- Reason prepares the way to faith. St. Justin and the apologists used philosophy as a “preamble” to the faith (n. 38). Philosophical logic shows how the Catholic faith is not contrary to reason, and it can demonstrate the errors of arguments against the faith. Thus, St. Clement of Alexandria called philosophy a “stepping stone to the faith” (n. 38).
- Reason can show that that there is a God and can demonstrate his primary attributes such as his power and divinity. Reason lays the foundation for faith and makes revelation “credible.” Reason is thus the common ground between believers and unbelievers.
- Faith without reason withers into myth or superstition. Deprived of reason, faith is left with only feelings and experience. It loses its universality (n. 48).
- Philosophy provides a language for theology. Its concepts and patterns of thought permit theology to have a logical structure and to be a true science (n. 65). For example, while the Real Presence in the Holy Eucharist is to be believed as a matter of faith, theology attempts to make it more understandable in terms of substance, accidents, transubstantiation, etc. Philosophical language permits theology to speak about God, the personal relations within the Trinity, God’s creative activity in the world, the relationship between man and God, and Christ’s identity as true God and true man, to take a few examples (n. 66).
John Paul also explains how faith supports reason and how theology supports philosophy:
- Human reason is inherently weak and inclined to error. Deprived of revelation, reason can go off course and miss its destination (n. 48). Faith warns reason against the paths that will lead it astray (n. 73). It shines light on the true paths (n. 79).
- Faith stirs reason to explore paths that it would not otherwise have suspected it could take (n. 56). It proposes truths that might never have been discovered by unaided reason. For example, the notions of free will and a personal God who is the Creator of the world have been crucial for the development of a philosophy of being.

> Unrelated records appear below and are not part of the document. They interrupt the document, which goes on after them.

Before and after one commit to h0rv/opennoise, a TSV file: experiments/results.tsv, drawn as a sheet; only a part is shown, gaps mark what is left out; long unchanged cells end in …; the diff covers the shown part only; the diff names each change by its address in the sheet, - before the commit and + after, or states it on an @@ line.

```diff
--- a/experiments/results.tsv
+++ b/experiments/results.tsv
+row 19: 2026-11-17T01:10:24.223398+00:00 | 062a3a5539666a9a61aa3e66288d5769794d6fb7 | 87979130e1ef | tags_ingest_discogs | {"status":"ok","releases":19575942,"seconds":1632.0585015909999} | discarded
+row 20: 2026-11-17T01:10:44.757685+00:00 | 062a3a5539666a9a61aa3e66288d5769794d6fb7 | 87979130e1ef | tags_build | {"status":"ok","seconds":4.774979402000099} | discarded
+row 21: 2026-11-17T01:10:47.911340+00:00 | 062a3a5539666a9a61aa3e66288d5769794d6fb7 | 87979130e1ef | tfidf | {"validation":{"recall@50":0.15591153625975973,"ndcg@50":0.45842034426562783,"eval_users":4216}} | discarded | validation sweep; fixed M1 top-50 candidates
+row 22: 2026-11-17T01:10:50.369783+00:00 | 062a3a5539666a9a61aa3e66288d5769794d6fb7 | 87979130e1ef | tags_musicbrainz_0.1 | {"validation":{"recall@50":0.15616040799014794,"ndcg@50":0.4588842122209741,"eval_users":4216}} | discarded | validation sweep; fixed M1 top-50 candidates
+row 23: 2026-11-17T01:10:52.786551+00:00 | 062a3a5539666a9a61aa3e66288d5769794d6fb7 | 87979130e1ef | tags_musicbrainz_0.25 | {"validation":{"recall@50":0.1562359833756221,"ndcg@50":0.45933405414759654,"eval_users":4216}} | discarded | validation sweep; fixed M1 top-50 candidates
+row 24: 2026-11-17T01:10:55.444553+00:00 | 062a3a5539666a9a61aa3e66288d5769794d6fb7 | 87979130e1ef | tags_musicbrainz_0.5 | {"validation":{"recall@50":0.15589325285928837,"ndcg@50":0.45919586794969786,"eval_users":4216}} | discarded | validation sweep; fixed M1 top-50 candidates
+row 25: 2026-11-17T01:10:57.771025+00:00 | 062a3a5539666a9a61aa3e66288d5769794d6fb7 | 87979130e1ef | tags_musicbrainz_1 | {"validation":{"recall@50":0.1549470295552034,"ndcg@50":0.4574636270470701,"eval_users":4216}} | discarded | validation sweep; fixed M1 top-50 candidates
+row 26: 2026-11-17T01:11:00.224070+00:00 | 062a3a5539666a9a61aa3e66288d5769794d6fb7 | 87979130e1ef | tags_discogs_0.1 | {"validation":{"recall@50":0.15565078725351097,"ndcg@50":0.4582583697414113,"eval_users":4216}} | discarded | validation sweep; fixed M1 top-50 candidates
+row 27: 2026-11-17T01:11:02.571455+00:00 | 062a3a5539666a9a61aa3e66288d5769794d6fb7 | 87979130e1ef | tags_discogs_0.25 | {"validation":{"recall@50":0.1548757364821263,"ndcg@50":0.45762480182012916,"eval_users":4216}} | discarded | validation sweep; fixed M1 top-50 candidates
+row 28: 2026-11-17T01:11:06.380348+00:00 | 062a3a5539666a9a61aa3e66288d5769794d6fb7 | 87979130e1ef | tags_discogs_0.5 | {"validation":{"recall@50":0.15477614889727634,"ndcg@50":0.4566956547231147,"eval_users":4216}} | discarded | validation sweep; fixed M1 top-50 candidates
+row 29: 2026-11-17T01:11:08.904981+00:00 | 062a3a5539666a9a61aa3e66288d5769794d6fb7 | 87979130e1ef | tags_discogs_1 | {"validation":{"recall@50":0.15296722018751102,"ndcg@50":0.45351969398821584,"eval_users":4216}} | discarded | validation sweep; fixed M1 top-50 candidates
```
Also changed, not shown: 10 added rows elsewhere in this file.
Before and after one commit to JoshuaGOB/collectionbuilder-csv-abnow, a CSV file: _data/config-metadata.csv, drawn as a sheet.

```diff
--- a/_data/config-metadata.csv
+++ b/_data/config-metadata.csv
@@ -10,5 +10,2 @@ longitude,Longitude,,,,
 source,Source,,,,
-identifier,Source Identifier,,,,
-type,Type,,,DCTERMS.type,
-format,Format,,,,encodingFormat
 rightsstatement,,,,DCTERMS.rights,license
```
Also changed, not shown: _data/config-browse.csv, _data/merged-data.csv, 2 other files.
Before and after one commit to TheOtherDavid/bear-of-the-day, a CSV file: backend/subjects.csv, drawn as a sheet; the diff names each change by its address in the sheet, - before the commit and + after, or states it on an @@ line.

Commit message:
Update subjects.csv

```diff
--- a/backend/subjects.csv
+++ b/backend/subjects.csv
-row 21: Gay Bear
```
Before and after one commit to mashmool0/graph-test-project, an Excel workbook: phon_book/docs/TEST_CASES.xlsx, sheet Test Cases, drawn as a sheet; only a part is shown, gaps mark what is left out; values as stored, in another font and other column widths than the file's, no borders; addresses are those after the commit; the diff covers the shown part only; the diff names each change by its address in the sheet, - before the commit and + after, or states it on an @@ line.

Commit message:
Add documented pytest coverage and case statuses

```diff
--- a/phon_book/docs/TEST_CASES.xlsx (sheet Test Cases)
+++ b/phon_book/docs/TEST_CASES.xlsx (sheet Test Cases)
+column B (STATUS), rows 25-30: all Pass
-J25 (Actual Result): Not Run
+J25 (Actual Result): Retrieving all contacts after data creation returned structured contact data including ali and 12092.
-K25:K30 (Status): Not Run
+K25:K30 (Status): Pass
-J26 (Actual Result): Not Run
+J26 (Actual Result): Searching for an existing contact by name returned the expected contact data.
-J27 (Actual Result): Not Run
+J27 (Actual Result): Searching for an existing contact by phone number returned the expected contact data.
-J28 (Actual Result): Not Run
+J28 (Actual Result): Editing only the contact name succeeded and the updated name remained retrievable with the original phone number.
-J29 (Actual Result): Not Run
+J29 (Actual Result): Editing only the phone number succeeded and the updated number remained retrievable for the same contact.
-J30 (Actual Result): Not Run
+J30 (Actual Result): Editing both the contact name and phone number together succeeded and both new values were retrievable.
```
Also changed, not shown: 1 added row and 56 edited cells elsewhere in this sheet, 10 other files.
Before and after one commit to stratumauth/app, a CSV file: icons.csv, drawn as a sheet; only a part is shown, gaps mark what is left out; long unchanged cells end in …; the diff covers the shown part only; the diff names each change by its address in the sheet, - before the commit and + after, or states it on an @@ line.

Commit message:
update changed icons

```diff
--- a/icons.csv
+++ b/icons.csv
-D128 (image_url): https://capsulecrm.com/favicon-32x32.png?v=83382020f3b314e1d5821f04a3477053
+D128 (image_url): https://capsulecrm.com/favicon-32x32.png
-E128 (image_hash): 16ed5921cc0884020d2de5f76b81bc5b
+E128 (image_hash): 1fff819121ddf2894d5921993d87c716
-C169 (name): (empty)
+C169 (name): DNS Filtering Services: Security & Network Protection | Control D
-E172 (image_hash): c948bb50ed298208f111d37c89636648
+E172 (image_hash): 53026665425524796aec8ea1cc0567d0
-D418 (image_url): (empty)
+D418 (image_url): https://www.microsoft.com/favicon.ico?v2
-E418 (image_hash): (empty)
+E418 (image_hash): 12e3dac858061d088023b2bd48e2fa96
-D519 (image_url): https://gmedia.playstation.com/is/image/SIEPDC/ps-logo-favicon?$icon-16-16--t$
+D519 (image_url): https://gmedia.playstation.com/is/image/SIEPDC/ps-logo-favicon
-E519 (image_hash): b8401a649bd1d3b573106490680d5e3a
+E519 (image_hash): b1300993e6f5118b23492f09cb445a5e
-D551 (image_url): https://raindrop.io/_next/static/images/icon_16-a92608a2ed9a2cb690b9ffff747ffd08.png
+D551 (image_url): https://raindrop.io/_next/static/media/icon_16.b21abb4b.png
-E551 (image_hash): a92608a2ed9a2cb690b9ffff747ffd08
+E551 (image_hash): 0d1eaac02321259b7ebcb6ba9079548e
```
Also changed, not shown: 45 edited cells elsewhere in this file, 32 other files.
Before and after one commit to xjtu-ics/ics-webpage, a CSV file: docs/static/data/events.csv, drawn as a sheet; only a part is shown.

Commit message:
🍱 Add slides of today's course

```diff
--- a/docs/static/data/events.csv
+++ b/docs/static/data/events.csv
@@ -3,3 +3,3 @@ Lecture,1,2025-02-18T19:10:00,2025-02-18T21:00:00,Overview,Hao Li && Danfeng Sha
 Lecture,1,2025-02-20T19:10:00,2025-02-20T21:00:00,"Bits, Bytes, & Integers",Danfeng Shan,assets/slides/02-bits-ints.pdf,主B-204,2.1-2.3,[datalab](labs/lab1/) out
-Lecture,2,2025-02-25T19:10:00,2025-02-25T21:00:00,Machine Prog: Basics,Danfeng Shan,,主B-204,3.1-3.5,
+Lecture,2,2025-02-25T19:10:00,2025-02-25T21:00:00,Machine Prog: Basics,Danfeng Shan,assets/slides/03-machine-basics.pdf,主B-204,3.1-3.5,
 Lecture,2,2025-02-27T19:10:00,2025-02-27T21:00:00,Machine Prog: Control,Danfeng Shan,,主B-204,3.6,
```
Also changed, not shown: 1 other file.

The Christian proclamation of human dignity, equality and freedom is reflected in modern philosophical thought (n. 76).
- Faith gives the philosopher the courage to tackle difficult questions such as the problem of evil and suffering, the personal nature of God and the metaphysical question “Why is there something rather than nothing?” (n. 76). His faith gives him the conviction that his reason will find solutions, much as a trustworthy map gives one looking for buried treasure the confidence to keep digging.
- Faith and spiritual life protect the philosopher from intellectual pride that would impede his ability to search for the truth. Faith, strengthened by love, facilitates the intellectual grasp of the truth about man and his real needs (n. 76).
Source: John E. Fagan, “Fides et Ratio (Faith and Reason).” from The Teachings of Pope John Paul II: Summaries of Papal Documents (New York: Scepter Publishers, 2005): 64-71. (catholiceducation.org)